Numerous massive square-based pillars can be found approximately 600 m from the shore at Lucrino. They were constructed in a combination of Roman masonry, particularly opus reticulatum, and, due to their location, are presumed to have provided protection to Portus Julius.

Their heights reach from the sea-bed at depths of up to 16m to several meters below sea-level. Thus, they provide considerable protection from prevailing currents whilst generating differing light parameters. This has resulted in their tops being covered with algae which gradually recedes with depth to reveal an environment typical of the Meditterranean. This spectacular combination provides a unique habitat for a wide variety of organisms which have adapted to shallower waters than those in which they would usually abide. Not solely on the pillars themselves but also between them where fallen stonework is to be found, numerous different species of fish and all manner of marine life have found refuge.

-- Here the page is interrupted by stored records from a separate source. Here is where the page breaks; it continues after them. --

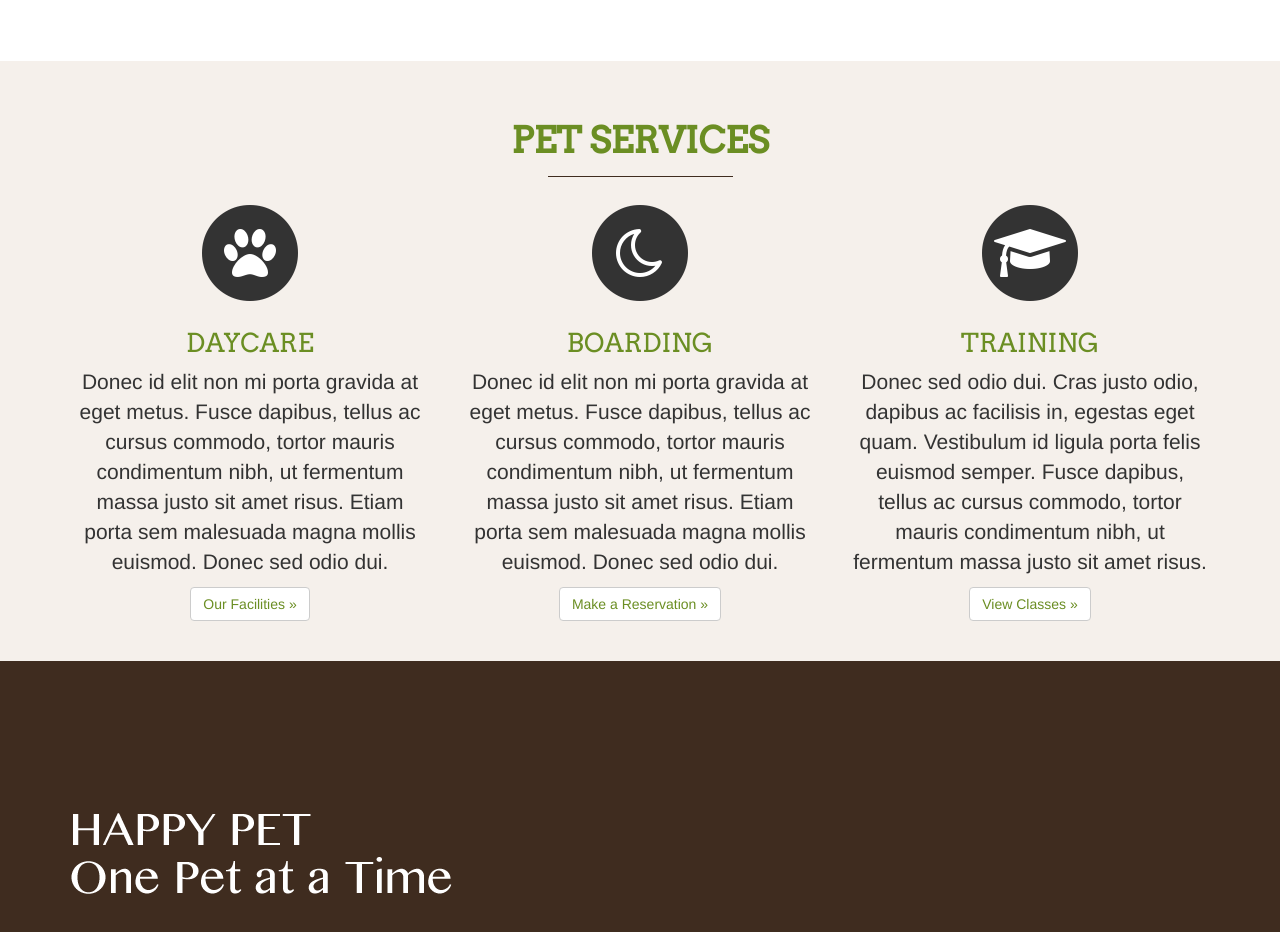
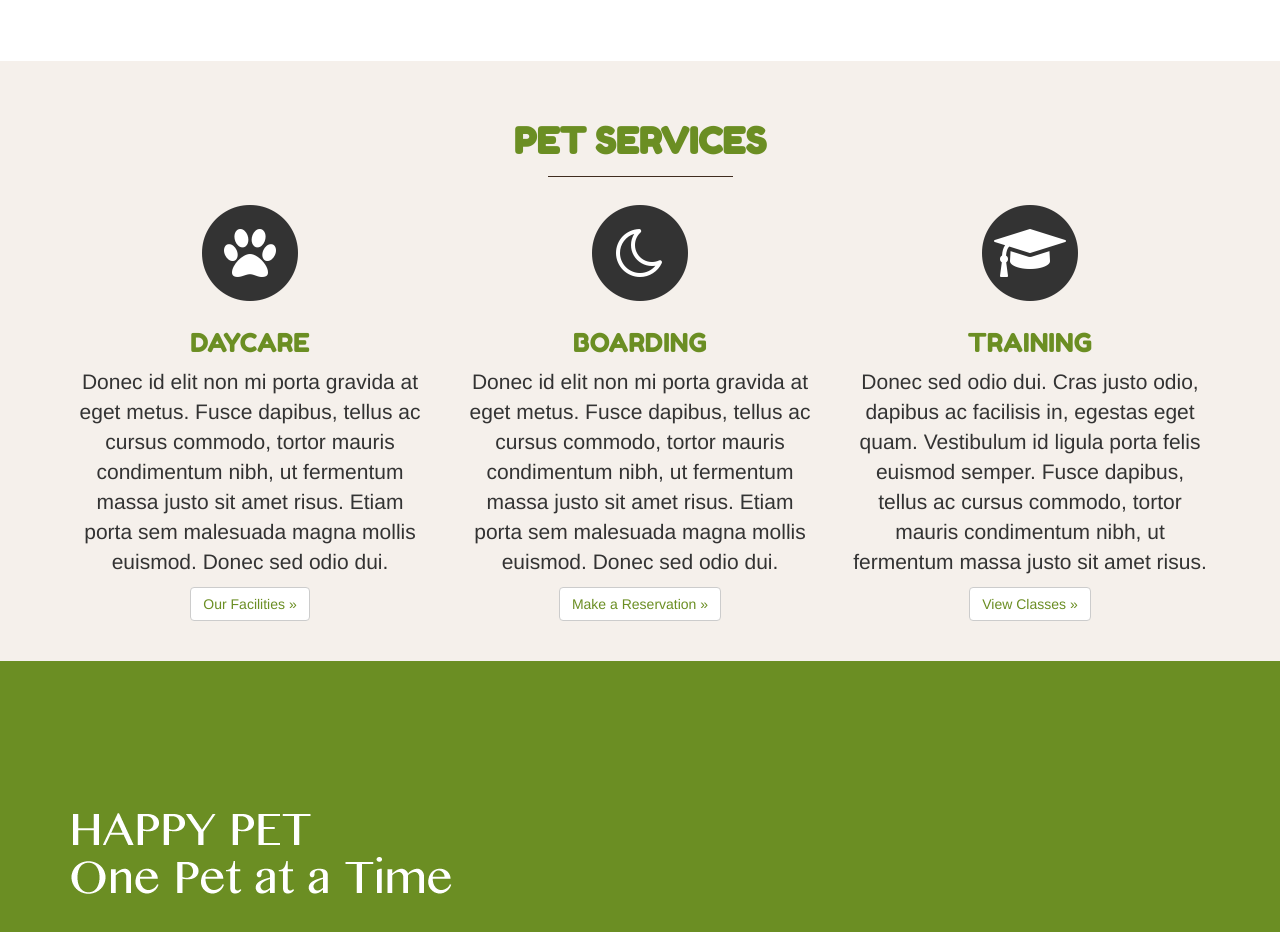
Before and after one commit to Dev814/happy_pet, a plain HTML site: page index.html in a window 1280 px wide. Shown: the part 1380-2312 px from the top of the page. Drawn offline with nearby package versions, Linux system fonts and the light colour scheme; a script that the page names is missing; files whose address does not match are found by name.

Commit message:
homepage mainly done

```diff
--- a/css/custom.css
+++ b/css/custom.css
@@ -9,7 +9,7 @@ body {
 }
 
 ul.nav, .jumbotron h1  {
-  font-family:'Arvo', sans-serif;
+  font-family: 'Fredoka One', cursive;
 }
 
 ul.nav {
@@ -17,7 +17,7 @@ ul.nav {
 }
 
 footer {
-  background-color: #3f2c1f;
+  background-color: #6B8e23;
   padding-top: 150px;
   padding-bottom: 30px;
 }
@@ -78,7 +78,7 @@ footer {
 
 .homepage h1 {
   color: #6B8E23;
-  font-family:'Arvo', sans-serif;
+  font-family: 'Fredoka One', cursive;
   text-transform: uppercase;
   font-weight: 900;
 }
@@ -86,7 +86,7 @@ footer {
 .homepage h3 {
   text-transform: uppercase;
   color: #6B8E23;
-  font-family:'Arvo', sans-serif;
+  font-family: 'Fredoka One', cursive;
   font-size: 26px;
 }
 
--- a/index.html
+++ b/index.html
@@ -13,9 +13,8 @@
     <title>HAPPY PET</title>
 
     <!-- These are our Google Fonts and Font-Awesome-->
-    <link href='http://fonts.googleapis.com/css?family=Quicksand:700' rel='stylesheet' type='text/css'>
 
-    <link href='http://fonts.googleapis.com/css?family=Arvo' rel='stylesheet' type='text/css'>
+    <link href='http://fonts.googleapis.com/css?family=Fredoka+One' rel='stylesheet' type='text/css'>
 
     <link rel="stylesheet" href="fonts/font-awesome/css/font-awesome.min.css">
 
```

Returning to the location's name, emphasis must be given here to the geological aspect - active fumaroles are plentiful and attest the volcanic origin of this area. These fumaroles are columns of gaseous bubbles which escape from the sea bed (at temperatures higher than those ambient) depositing sulphur which covers the surrounding sea floor giving it a white fluffy appearnce.